TASK REQUIREMENTS
In the entries that follow, how many lines contain "client"? Answer with the number only.

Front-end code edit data

====================

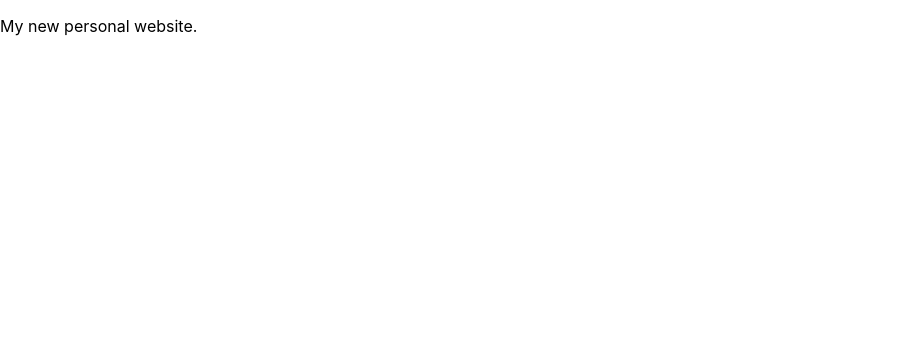
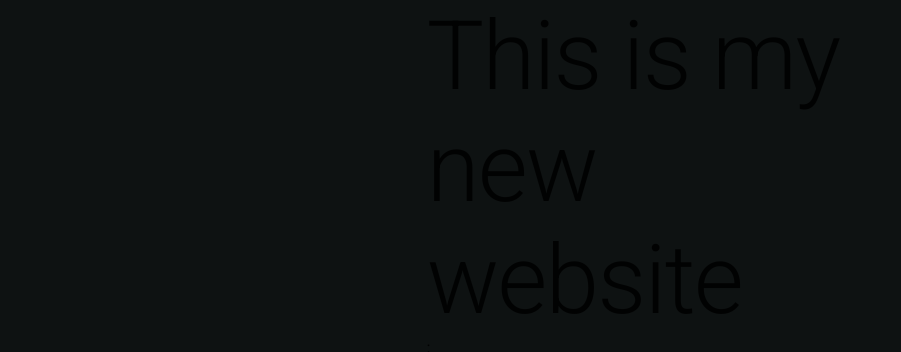
Before and after one commit to gohls/my-new-website, a React (Create React App) app in the folder client/: page / in a window 1280 px wide. Shown: the top 352 px of the page, without its empty margins (0-901 px from the left). Built offline with nearby package versions, Linux system fonts and the light colour scheme.

Commit message:
WIP: basic setup and layout

```diff
--- a/client/public/index.html
+++ b/client/public/index.html
@@ -3,6 +3,7 @@
   <head>
     <meta charset="utf-8" />
     <link rel="icon" href="%PUBLIC_URL%/favicon.ico" />
+    <link rel="stylesheet" href="https://fonts.googleapis.com/css?family=Roboto:300,400,500,700&display=swap" />
     <meta name="viewport" content="width=device-width, initial-scale=1" />
     <meta name="theme-color" content="#000000" />
     <meta
@@ -28,7 +29,7 @@
   </head>
   <body>
     <noscript>You need to enable JavaScript to run this app.</noscript>
-    <div id="root"></div>
+    <div id="app"></div>
     <!--
       This HTML file is a template.
       If you open it directly in the browser, you will see an empty page.
--- a/client/src/App.js
+++ /dev/null
@@ -1,13 +0,0 @@
-function App() {
-  return (
-    <div>
-      <header>
-        <p>
-          My new personal website.
-        </p>
-      </header>
-    </div>
-  );
-}
-
-export default App;
--- /dev/null
+++ b/client/src/Root.tsx
@@ -0,0 +1,34 @@
+import React from "react";
+import { CssBaseline, Grid, ThemeProvider, Typography } from "@mui/material";
+import { Theme } from "@material-ui/core/styles";
+import '@fontsource/roboto/300.css';
+import '@fontsource/roboto/400.css';
+import '@fontsource/roboto/500.css';
+import '@fontsource/roboto/700.css';
+
+import makeTheme from "./theme";
+
+
+class Root extends React.Component<{}> {
+  public render() {
+    const theme: Theme = makeTheme();
+
+    return (
+      <ThemeProvider theme={theme}>
+        <CssBaseline />
+        <Grid container>
+          <Grid item xs={4} />
+          <Grid item xs={4}>
+            <Typography variant="h1">
+              This is my new website
+            </Typography>;
+          </Grid>
+          <Grid item xs={4} />
+        </Grid>
+      </ThemeProvider>
+    );
+  }
+
+}
+
+export default Root;
--- a/client/src/index.js
+++ b/client/src/index.tsx
@@ -1,14 +1,14 @@
 import React from 'react';
 import ReactDOM from 'react-dom';
 import './index.css';
-import App from './App';
+import Root from './Root';
 import reportWebVitals from './reportWebVitals';
 
 ReactDOM.render(
   <React.StrictMode>
-    <App />
+    <Root />
   </React.StrictMode>,
-  document.getElementById('root')
+  document.getElementById('app')
 );
 
 // If you want to start measuring performance in your app, pass a function
--- /dev/null
+++ b/client/src/theme.tsx
@@ -0,0 +1,13 @@
+import { Theme, createTheme } from "@material-ui/core/styles";
+
+const makeTheme = (): Theme => {
+    return createTheme({
+        palette: {
+            background: {
+                default: '#0e1212',
+            },
+        }
+    });
+};
+
+export default makeTheme;
```
Also changed, not shown: 1 other file (tests, documents, lock files or other folders).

====================

WRITTEN ANSWER
8